Advisors often ask us about Social Security’s lump sum payment because they’ve read articles mentioning this option.
These articles often use an example like this: someone files and suspends at 66 with the goal of waiting until 70 to build delayed retirement credits of 8% each year but then is diagnosed with a terminal illness at 68. The client could then request a lump sum payment to act as though he were receiving a benefit amount as early as when he first suspended. We’ve heard rumblings about using this as a potential tax strategy, potentially creating a year or two of completely tax-free income. These articles fail to mention the risks and how this option doesn’t always help when trying to maximize Social Security. Before you suggest a lump sum payment, keep these factors in mind:
- This “strategy” doesn’t exist in the regulations. Rather, it only exists in the Program Operations Manual (POMS), which is what Social Security Administration offices follow. The danger in relying upon POMS is that it can be changed quickly without legislative action. The best example of this was the modification of the previously unlimited withdrawal timeframe and the elimination of the retroactive voluntary suspension, both of which occurred in the Federal Register in December 2010. These were immediately effective, so anyone who took early benefits using this strategy was irreparably harmed.
- Your client will lose all delayed retirement credits earned after the age in which he or she started the suspended period.
- The survivor benefit will be based off the lower benefit amount.
- By filing and suspending at full retirement age, the client is not able to restrict only to spousal benefits since he or she has already filed for his or her own benefit.
- If the lump sum is a larger one, the client could move up to the next tax bracket.
- Be very careful about building the rest of an income strategy around a planned lump sum. For example, an advisor might suggest that a client file and suspend with the intent of taking a retroactive lump sum at 70, and in order to create a tax-free income for a couple of years, intentionally structure the rest of the portfolio with no planned distributions in that time period. If this rule changes, this client could be significantly harmed.
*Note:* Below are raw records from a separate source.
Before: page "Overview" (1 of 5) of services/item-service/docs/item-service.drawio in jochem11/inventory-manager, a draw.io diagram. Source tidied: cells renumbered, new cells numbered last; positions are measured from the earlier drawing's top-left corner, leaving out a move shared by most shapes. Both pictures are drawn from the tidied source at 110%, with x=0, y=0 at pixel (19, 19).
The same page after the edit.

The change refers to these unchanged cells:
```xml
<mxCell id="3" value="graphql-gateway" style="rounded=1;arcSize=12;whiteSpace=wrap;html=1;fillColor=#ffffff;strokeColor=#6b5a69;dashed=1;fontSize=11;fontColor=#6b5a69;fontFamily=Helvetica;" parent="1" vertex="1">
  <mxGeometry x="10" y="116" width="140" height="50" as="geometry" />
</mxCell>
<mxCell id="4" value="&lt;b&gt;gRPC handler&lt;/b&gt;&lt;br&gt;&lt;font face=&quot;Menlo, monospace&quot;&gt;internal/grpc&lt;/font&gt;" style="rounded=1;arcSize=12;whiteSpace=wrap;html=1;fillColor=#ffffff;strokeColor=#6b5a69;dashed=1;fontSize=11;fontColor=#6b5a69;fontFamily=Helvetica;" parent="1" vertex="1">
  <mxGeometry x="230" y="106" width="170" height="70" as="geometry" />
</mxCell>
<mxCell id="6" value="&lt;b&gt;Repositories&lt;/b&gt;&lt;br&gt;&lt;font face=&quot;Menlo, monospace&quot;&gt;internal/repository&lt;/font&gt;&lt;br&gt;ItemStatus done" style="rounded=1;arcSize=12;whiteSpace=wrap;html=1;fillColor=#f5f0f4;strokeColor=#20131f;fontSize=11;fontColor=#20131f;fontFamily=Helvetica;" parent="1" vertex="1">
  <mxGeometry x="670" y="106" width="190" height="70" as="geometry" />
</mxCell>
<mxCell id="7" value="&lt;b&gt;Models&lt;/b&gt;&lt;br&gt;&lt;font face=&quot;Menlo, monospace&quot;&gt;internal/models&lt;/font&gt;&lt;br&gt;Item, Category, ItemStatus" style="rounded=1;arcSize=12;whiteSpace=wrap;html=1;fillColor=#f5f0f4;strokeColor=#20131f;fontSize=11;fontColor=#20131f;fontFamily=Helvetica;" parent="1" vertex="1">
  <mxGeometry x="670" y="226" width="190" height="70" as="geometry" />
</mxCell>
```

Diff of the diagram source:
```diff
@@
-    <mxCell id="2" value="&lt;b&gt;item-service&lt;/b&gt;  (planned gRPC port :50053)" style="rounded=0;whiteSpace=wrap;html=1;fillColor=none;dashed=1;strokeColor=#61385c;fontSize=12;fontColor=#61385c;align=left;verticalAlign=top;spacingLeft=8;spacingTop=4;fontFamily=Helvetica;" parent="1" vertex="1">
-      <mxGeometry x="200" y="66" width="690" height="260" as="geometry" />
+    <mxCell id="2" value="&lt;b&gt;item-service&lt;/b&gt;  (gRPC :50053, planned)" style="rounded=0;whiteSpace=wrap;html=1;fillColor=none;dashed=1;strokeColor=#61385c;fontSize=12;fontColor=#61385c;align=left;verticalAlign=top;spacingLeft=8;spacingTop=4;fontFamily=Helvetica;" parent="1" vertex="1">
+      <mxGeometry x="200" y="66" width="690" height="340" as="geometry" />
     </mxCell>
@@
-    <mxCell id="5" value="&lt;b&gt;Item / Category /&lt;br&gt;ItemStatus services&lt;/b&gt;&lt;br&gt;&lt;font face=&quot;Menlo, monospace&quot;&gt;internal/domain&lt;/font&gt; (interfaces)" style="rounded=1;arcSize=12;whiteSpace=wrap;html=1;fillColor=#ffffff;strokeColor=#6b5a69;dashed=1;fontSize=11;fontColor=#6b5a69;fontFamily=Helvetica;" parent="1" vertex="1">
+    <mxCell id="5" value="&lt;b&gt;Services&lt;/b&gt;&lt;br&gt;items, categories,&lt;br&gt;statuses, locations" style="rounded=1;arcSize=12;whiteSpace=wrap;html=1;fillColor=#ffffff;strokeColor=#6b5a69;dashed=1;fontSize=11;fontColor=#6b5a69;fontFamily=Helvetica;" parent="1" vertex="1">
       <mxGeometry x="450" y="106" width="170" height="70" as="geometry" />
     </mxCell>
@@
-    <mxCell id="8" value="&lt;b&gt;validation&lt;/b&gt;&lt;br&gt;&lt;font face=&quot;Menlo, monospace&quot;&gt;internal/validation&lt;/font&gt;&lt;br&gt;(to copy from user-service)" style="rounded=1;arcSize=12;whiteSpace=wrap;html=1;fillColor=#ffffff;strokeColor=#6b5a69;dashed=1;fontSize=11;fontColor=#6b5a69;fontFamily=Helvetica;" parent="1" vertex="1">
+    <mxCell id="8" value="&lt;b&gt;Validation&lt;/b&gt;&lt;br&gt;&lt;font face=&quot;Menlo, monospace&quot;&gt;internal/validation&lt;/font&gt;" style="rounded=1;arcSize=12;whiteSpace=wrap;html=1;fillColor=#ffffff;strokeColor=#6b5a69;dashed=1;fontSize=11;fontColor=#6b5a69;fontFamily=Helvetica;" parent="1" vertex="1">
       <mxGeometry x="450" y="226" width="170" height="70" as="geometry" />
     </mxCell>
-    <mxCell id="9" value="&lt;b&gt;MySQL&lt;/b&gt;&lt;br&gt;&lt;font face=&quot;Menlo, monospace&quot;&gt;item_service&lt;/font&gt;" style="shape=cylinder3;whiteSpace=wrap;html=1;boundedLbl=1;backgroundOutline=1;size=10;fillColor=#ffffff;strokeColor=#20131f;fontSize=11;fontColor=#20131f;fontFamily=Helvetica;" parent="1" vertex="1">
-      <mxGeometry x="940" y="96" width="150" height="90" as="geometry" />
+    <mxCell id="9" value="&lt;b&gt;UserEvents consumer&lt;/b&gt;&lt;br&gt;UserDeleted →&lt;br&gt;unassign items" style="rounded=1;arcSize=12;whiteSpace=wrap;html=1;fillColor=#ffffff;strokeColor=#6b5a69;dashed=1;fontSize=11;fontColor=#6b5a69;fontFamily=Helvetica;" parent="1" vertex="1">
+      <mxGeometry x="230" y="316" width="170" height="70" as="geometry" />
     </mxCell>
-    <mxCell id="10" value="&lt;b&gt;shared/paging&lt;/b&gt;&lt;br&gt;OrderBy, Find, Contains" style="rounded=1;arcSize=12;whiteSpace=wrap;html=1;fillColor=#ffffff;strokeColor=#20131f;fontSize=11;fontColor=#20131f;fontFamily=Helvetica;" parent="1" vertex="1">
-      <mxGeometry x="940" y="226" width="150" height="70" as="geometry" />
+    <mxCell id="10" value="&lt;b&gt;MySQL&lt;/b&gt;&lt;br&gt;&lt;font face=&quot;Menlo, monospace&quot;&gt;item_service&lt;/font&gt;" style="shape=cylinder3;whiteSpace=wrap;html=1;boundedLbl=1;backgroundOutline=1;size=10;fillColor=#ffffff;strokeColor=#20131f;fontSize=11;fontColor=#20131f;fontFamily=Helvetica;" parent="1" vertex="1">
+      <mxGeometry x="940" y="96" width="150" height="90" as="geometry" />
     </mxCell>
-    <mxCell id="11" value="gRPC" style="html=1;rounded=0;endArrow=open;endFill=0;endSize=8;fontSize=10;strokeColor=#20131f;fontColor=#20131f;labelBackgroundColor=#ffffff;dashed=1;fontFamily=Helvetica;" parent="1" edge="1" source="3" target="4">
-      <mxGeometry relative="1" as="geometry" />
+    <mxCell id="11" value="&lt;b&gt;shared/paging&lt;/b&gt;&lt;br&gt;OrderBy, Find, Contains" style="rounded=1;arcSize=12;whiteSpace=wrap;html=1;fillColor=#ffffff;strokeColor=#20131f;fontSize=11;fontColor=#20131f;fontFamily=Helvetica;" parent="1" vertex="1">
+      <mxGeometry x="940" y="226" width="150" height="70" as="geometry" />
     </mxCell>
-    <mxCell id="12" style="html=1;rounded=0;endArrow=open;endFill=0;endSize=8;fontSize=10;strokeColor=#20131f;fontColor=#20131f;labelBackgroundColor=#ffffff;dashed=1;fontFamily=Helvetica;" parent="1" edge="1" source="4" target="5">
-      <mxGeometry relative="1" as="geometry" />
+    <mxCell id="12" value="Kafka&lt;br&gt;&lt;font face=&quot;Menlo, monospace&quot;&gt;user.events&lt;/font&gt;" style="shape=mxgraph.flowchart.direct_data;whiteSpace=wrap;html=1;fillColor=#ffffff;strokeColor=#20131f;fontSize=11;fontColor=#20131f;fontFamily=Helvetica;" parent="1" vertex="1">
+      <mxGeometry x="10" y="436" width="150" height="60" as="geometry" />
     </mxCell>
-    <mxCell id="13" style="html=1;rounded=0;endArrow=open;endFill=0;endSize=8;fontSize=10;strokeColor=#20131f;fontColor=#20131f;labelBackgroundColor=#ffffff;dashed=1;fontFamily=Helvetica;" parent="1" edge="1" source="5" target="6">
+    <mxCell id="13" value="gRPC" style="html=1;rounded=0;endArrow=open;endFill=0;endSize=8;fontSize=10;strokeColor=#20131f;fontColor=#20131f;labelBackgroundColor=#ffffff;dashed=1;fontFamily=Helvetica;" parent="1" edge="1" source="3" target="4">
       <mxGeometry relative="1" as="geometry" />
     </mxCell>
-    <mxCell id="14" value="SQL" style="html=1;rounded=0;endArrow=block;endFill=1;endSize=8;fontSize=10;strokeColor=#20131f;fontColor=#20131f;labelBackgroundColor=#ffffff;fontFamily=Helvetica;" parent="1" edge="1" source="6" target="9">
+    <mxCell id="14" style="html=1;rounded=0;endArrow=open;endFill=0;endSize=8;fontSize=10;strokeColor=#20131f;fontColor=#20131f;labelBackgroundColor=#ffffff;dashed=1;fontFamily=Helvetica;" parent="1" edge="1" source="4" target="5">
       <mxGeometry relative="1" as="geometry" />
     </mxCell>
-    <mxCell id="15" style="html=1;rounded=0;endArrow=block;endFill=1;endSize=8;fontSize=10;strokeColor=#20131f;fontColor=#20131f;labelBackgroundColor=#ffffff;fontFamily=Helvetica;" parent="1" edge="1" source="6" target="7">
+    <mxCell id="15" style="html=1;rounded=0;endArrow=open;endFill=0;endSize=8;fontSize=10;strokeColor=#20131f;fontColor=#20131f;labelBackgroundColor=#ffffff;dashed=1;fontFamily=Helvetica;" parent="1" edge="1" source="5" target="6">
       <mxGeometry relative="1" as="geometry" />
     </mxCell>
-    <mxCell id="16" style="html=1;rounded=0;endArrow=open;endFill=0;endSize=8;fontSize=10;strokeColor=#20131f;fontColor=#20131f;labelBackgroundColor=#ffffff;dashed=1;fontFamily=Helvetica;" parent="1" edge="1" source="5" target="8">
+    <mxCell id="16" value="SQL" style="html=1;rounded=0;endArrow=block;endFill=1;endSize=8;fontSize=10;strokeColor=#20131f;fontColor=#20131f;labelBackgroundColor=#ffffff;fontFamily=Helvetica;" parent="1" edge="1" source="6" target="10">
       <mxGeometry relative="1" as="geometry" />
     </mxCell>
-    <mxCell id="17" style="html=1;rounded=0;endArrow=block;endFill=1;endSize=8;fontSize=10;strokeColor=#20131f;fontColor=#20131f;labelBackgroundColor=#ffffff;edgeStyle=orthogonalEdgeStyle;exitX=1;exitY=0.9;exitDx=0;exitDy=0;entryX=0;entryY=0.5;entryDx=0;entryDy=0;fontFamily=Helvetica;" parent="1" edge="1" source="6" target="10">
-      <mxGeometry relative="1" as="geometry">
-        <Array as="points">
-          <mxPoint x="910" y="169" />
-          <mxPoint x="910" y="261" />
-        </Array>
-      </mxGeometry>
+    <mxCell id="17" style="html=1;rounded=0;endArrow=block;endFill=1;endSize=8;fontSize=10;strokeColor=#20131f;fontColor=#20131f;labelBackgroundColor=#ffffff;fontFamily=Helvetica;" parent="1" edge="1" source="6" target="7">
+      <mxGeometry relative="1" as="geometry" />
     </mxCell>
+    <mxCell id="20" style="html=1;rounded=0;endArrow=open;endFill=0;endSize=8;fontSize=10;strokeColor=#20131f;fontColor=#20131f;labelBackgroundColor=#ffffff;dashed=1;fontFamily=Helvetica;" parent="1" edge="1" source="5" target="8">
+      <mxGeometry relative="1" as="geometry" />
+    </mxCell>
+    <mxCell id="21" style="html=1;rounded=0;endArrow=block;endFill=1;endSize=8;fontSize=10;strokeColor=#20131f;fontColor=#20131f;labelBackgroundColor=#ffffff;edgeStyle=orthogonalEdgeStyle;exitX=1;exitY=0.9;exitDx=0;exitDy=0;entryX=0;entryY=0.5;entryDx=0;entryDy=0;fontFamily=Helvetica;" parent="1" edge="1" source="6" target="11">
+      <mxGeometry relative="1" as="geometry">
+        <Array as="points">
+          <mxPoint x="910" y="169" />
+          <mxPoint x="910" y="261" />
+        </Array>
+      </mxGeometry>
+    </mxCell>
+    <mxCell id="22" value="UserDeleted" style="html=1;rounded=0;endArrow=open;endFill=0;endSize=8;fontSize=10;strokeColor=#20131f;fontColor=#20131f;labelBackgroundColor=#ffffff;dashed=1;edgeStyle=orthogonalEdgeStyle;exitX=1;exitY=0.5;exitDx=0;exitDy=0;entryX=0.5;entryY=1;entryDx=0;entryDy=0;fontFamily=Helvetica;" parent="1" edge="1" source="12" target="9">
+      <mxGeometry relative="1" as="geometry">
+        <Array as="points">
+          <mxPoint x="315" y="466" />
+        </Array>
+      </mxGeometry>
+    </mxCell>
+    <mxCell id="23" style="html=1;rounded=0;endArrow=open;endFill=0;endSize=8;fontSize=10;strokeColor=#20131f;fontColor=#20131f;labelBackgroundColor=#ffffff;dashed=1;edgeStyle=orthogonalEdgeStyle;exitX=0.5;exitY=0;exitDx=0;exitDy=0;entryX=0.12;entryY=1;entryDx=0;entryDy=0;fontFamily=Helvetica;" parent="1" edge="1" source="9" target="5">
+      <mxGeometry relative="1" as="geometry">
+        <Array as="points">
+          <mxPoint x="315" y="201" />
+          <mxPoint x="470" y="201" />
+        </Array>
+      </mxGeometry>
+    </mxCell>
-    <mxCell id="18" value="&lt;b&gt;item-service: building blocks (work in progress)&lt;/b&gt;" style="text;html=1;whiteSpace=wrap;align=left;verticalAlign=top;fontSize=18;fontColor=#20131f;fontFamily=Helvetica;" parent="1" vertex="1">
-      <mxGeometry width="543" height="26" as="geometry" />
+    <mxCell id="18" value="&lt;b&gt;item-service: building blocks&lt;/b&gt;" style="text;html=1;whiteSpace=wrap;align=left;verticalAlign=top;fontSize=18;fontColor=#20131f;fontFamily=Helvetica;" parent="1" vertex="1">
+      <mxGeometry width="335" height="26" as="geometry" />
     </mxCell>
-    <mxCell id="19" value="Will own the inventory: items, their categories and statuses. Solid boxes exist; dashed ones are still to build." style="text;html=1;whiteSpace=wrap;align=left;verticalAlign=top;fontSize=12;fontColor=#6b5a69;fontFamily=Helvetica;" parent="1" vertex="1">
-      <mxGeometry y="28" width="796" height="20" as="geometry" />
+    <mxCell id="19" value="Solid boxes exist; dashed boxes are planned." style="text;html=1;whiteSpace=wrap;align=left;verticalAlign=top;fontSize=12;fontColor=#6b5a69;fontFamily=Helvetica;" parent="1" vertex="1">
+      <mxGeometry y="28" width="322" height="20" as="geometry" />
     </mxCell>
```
For a single person who has never married, this would make sense. But for clients possibly leaving loved ones behind, they could be missing out on other claiming decisions that could affect spousal and survivor benefits. If you are a subscriber and have questions, contact us at 877.844.7213.
Not a subscriber?